- Exercise materials
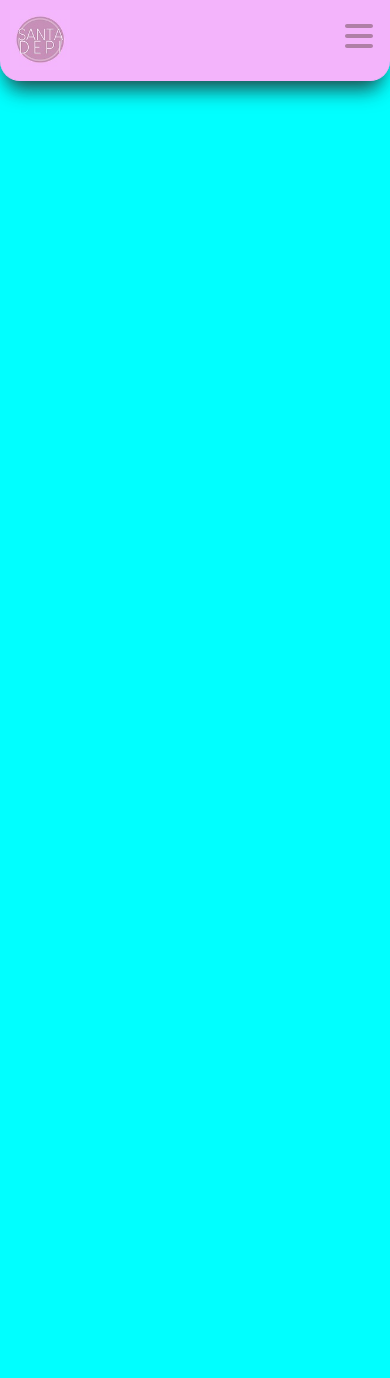
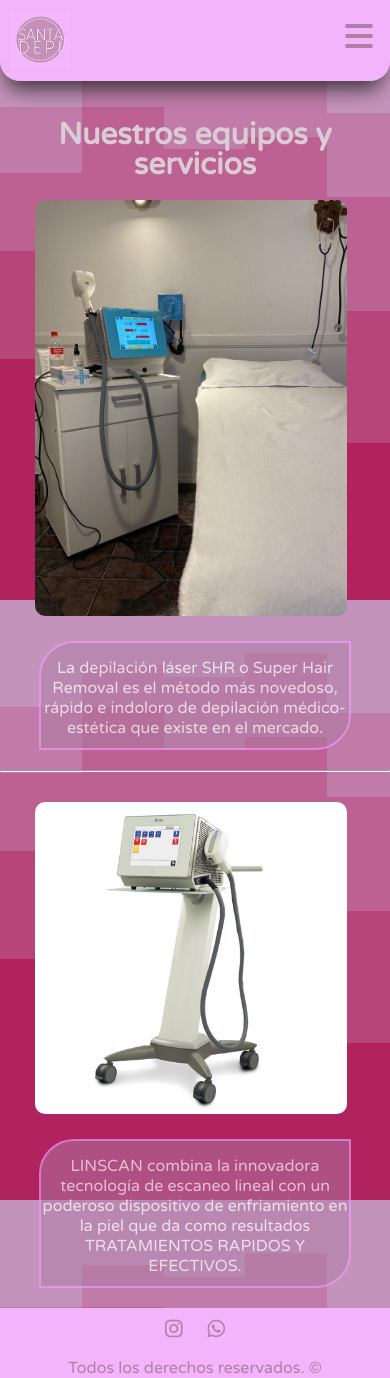
Before and after one commit to w4rfi/santadepi2022, a plain HTML site: page pages/teams.html in a window 390 px wide. Before the commit the page ends 844 px from the top, so only its background shows below. Drawn offline with Linux system fonts and the light colour scheme.

Commit message:
Primera parte responsive lista (first mobile)

```diff
--- a/css/styles.css
+++ b/css/styles.css
@@ -1,3 +1,4 @@
+@import url('https://fonts.googleapis.com/css2?family=Varela+Round&display=swap');
 /* RESET */
 * {
     margin: 0;
@@ -9,12 +10,15 @@
     font-size: 10px;
 }
 
+/* FIRST MOBILE */
+
+/* WRAPPER */
 #wrapper {
     width: 100%;
-    font-family: sans-serif;
+    height: 100vh;
+    font-family: 'Varela Round', sans-serif;
     font-size: 1.6rem;
-    background-color: aqua;
-    height: 100vh;
+    background-image: url('../assets/stacked-steps-haikei.svg');
     color: aliceblue;
     display: grid;
     grid-template: 70px auto 70px / auto;
@@ -27,6 +31,8 @@
     box-shadow: -1px 18px 20px -9px rgba(36,36,36,0.66);
     -webkit-box-shadow: -1px 18px 20px -9px rgba(36,36,36,0.66);
     -moz-box-shadow: -1px 18px 20px -9px rgba(36,36,36,0.66);
+    position: sticky;
+    z-index: 10000;
 }
 
 /* NAVIGATION BAR */
@@ -97,3 +103,122 @@
 #nav__checkbox:checked ~ label.nav__toggle .menu {
     display: none;
 }
+
+/* MAIN STYLES */
+
+.wrapper__main {
+    grid-area: 2 / 1 / 3 / 2;
+    width: 100%;
+    height: 100%;
+    margin-top: 3rem;
+
+}
+.main__title {
+    height: 50px;
+    font-size: 3rem;
+    font-weight: bold;
+    margin-top: 2rem;
+    padding-bottom: 2rem;
+    color: #daccd7;
+    text-align: center;
+    line-height: 30px;
+}
+.wrapper__main p {
+    width: 80%;
+    color: #ffffff;
+    font-size: 1.6rem;
+    font-weight: 400;
+    text-align: center;
+    background: #af7fa6b6;
+    opacity: 0.7;
+    overflow: hidden;
+    margin: 2rem auto 2rem auto;
+    padding-bottom: 10px;
+    border-radius: 35px 0px 35px 0px;
+    -moz-border-radius: 35px 0px 35px 0px;
+    -webkit-border-radius: 35px 0px 35px 0px;
+    border: 2px solid #ec99f7;
+}
+.main__index__section {
+    display: flex;
+    flex-direction: column;
+    justify-content: space-between;
+    align-items: center;
+    margin-top: 3rem;
+    gap: 3rem;
+}
+.section__video {
+    border: 2px solid #ffffff9c;
+    border-radius: 10px 10px 10px 10px;
+    width: 360px;
+    height: 215px;
+    margin: 0;
+}
+.wrapper__main>section{
+    width: 100%;
+    height: auto;
+}
+.wrapper__main>section>img {
+    width: 80%;
+    height: auto;
+    margin-left: 35px;
+    border-radius: 10px;
+}
+.main_teams_section {
+    margin-top: 30px;
+}
+.main_teams_section>article>p {
+    width: 80%;
+    overflow: hidden;
+    text-align: center;
+    padding-top: 15px;
+    color: #ffffff;
+}
+.wrapper__main-location {
+    display: flex;
+    flex-direction: column;
+    justify-content: space-around;
+    align-items: center;
+    gap: 2rem;
+}
+.wrapper__main-location>section>iframe {
+    width: 300px;
+    height: 400px;
+}
+.main__contact__section {
+    width: 80%;
+    margin: auto;
+    padding-top: 10px;
+}
+.main__contact_fieldset {
+    padding: 1rem 0 0 5.5rem;
+}
+hr {
+    background-color: #ffffff;
+}
+
+/* FOOTER */
+
+footer {
+    grid-area: 3 / 1 / 4 / 2;
+    background-color: #f3b4fb;
+    color: #af7fa6;
+    display: flex;
+    flex-direction: column;
+    justify-content: space-between;
+    padding-top: 10px;
+    text-align: center;
+}
+footer>div {
+    display: flex;
+    flex-direction: row;
+    justify-content: center;
+    gap: 25px;
+}
+footer>div>a {
+    text-decoration: none;
+    color: #af7fa6;
+    font-size: 2rem;
+    font-weight: bold;
+    /* text-transform: uppercase; */
+}
--- a/pages/teams.html
+++ b/pages/teams.html
@@ -34,19 +34,24 @@
     </header>
     <!-- fin menu -->
     <!-- servicios y equipamientos -->
-    <!-- <main>
-        <h2 class="titleMain">Nuestros equipos y servicios</h2>
-        <img class="imageMain" src="../assets/maquinas1.jpeg" alt="Maquina depilación definitiva">
-        <p class="aboutMain">La depilación láser SHR o Super Hair Removal es el método más novedoso, rápido e indoloro de depilación médico-estética que existe en el mercado.</p>
-    </main> -->
+    <main class="wrapper__main">
+        <h2 class="main__title">Nuestros equipos y servicios</h2>
+        <section class="main_teams_section"><img src="../assets/maquinas1.jpeg" alt="Maquina depilación definitiva">
+        <article>
+        <p>La depilación láser SHR o Super Hair Removal es el método más novedoso, rápido e indoloro de depilación médico-estética que existe en el mercado.</p></article></section>
+        <hr>
+        <section class="main_teams_section"><img src="../assets/linscan-new1.jpg" alt="Maquina depilación definitiva">
+            <article>
+            <p>LINSCAN combina la innovadora tecnología de escaneo lineal con un poderoso dispositivo de enfriamiento en la piel que da como resultados TRATAMIENTOS RAPIDOS Y EFECTIVOS.</p></article></section>
+    </main>
     <!-- footer -->
-    <!-- <footer class="footerText">
-        <p>Todos los derechos reservados.</p>
-        <div class="footerNets">
-            <i class="fa-brands fa-instagram"></i>
-            <i class="fa-brands fa-whatsapp"></i>
+    <footer>
+        <div>
+            <a href=""><i class="fa-brands fa-instagram"></i></a>
+            <a href=""><i class="fa-brands fa-whatsapp"></i></a>
         </div>
-    </footer> -->
+        <p>Todos los derechos reservados. &#169</p>
+    </footer>
     <!-- fin footer -->
 </body>
 </html>
```
Also changed, not shown: index.html (+12 -12 lines), pages/aboutus.html (+13 -13 lines), pages/contact.html (+11 -15 lines), pages/location.html (+12 -11 lines), assets/camidepi.jpg (added), assets/linscan-new1.jpg (added), assets/stacked-steps-haikei.svg (added).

- What to do
Using the entries above, copy out all lines that contain the string "border".

- Task solution
+    border-radius: 35px 0px 35px 0px;
+    -moz-border-radius: 35px 0px 35px 0px;
+    -webkit-border-radius: 35px 0px 35px 0px;
+    border: 2px solid #ec99f7;
+    border: 2px solid #ffffff9c;
+    border-radius: 10px 10px 10px 10px;
+    border-radius: 10px;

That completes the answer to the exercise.